Over the years we’ve been at the forefront of educating corporate buyers on the value of adopting a traveler-centric approach. Our mobile product which launched in May 2008, was built with the end user and the enterprise in mind – we believe this is where technology should be. Today, the majority of Rearden Personal Assistant clients have embraced the mobile app and willingly promote it to their end-users because it enhances their program while providing a great user experience. These companies understand the importance of a mobile solution and simply want to offer their end-users the best possible experience, but are not willing to sacrifice anything relative to the overall management of their program, and in our opinion, they shouldn’t have to. Not all mobile apps are created equal. In fact, based on overwhelming demand, we’ve enabled our mobile application for use with other booking tools.
At the end of the day, companies can spend thousands of dollars marketing to travelers, buyers, procurement execs, whomever, but when all the chips are counted, it’s the product that is evaluated and ultimately considered “traveler-centric” . . . or not.
As native New Yorkers, Mike and I are often mistaken for Johnny Drama and Turtle. I’ll let you figure out who is who. Awe, c’mon Mikey, let’s “hug it out!” When does Entourage’s next season start? I love that show. HBO’s tagline refers to its original programming as thought provoking and entertaining, just like our webinars.
Have you heard the one about the TMC exec, the corporate travel buyer, and the travel technology expert who walk into a bar? Neither have I, but I’m sure more madness ensued than with the priest, rabbi and minister. (more…)
by Mike and Tony

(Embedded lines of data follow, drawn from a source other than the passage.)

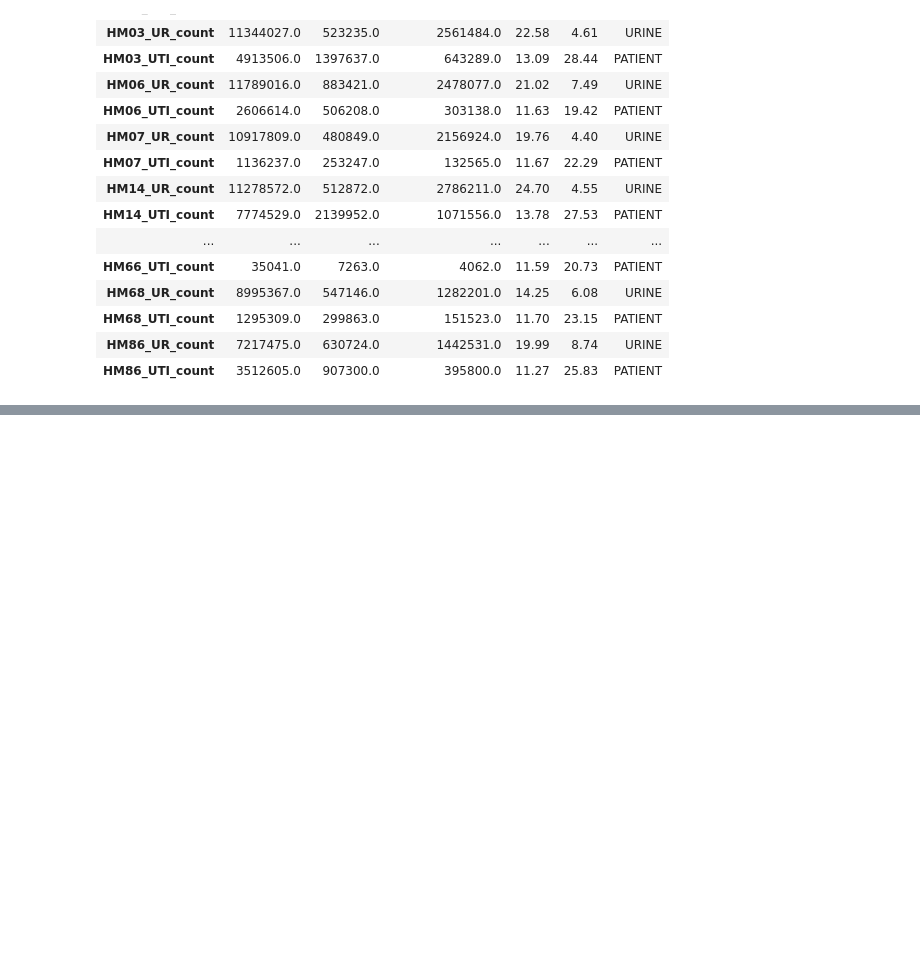
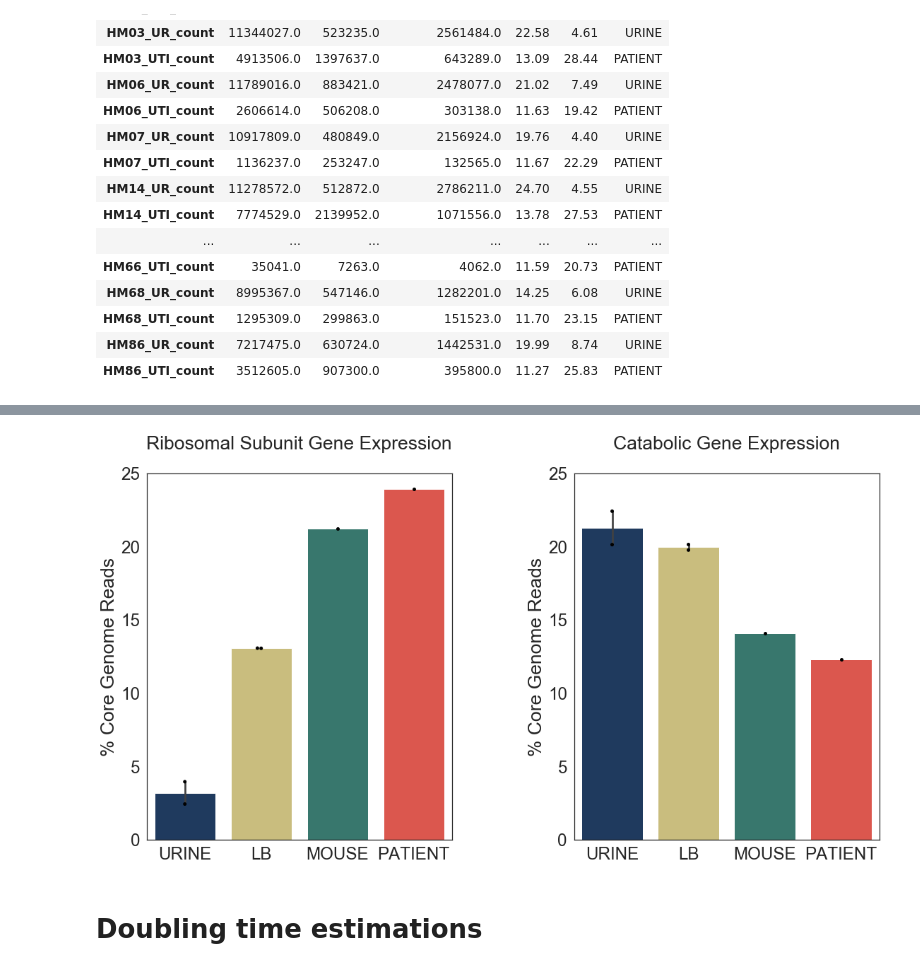
Before and after one commit to ASintsova/HUTI-RNAseq, a Jupyter notebook: analysis/resource_reallocation/resource_reallocation.ipynb, the cells around one changed output, grey strips where cells are left out. Cells and saved outputs as stored; diff of their text form; code cells hidden in the pictures; blank space fills up the shorter version.

```diff
--- a/analysis/resource_reallocation/resource_reallocation.ipynb
+++ b/analysis/resource_reallocation/resource_reallocation.ipynb
@@ -446,0 +275,33 @@ aagenes.intersection(lrp_l)
+# %%
+fig = plt.figure(figsize=(12,6))
+
+sns.set(font_scale = 2.2)
+sns.set_style("white")
+
+ax1 = fig.add_axes([0.1, 0.5, 0.5, 1.2],
+                    xticklabels=[], ylim=(0, 100))
+
+sns.barplot(x="Sample", y="R%", data=R_sorted, palette=[col5, col2, col4, col1]);
+sns.swarmplot(x = "Sample", y = "R%", data = R_sorted, color = 'black');
+ax1.set_xticklabels(["URINE", "LB", "MOUSE", "PATIENT"]);
+ax1.set_ylabel("% Core Genome Reads");
+ax1.set_title("Ribosomal Subunit Gene Expression\n");
+ax1.set_xlabel("");
+ax1.set_ylim((0,25))
+
+ax2 = fig.add_axes([0.8, 0.5, 0.5, 1.2],
+                    xticklabels=[], ylim=(0, 35))
+
+sns.barplot(x="Sample", y="C%", data=R_sorted, palette=[col5, col2, col4, col1]);
+sns.swarmplot(x = "Sample", y = "C%", data = R_sorted, color = 'black');
+ax2.set_xticklabels(["URINE", "LB", "MOUSE", "PATIENT"]);
+ax2.set_ylabel("% Core Genome Reads");
+ax2.set_title("Catabolic Gene Expression\n");
+ax2.set_xlabel("");
+ax2.set_ylim((0,25));
+
+fig.savefig(os.path.join(figures_dir, "Figure_5N.png"),bbox_inches='tight',dpi=150 )
+# %% [output]
+[figure, added]
+# %% [markdown]
+# Doubling time estimations
```
Also changed, not shown: parts of 53 cells of this notebook.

Don’t get the reference above? Ask your kids. While you’re at it, observe how they’ve adopted technology. Whether or not you choose to embrace it, your business travelers are, and right now there is nothing hotter than mobile technology. BTN tells us that 92% of business travelers have a smartphone and most of them are looking for apps (applications, not pigs ‘n blankets or bruschetta) that simplify their lives. Just like McDonald’s, Apple’s served up more than a billion apps.
In less than 2 years, OpenTable users have booked more than 2 million dining reservations straight from their mobile phones. Facebook has 100 million mobile users, and its mobile growth now exceeds that of its desktop version. We don’t make this up. About a year ago, Wall Street Journal reporter, Nick Wingfield, explained that, “many travelers are now using smart phones the way they once used laptops.” He backed this up with In-Stat data in which 52% of travelers said they could ultimately envision a smartphone completely replacing their computer.
We’re not here to argue whether or not people will be editing Excel spreadsheets from their phones. Then again, would you have believed us a year ago if we predicted that 100 million people would be poking each other and desperately awaiting Snooki updates (isn’t that what people do on Facebook), all while on the go? The key takeaway here is that smartphones are now as powerful as computers and they are rapidly becoming the device of choice. (more…)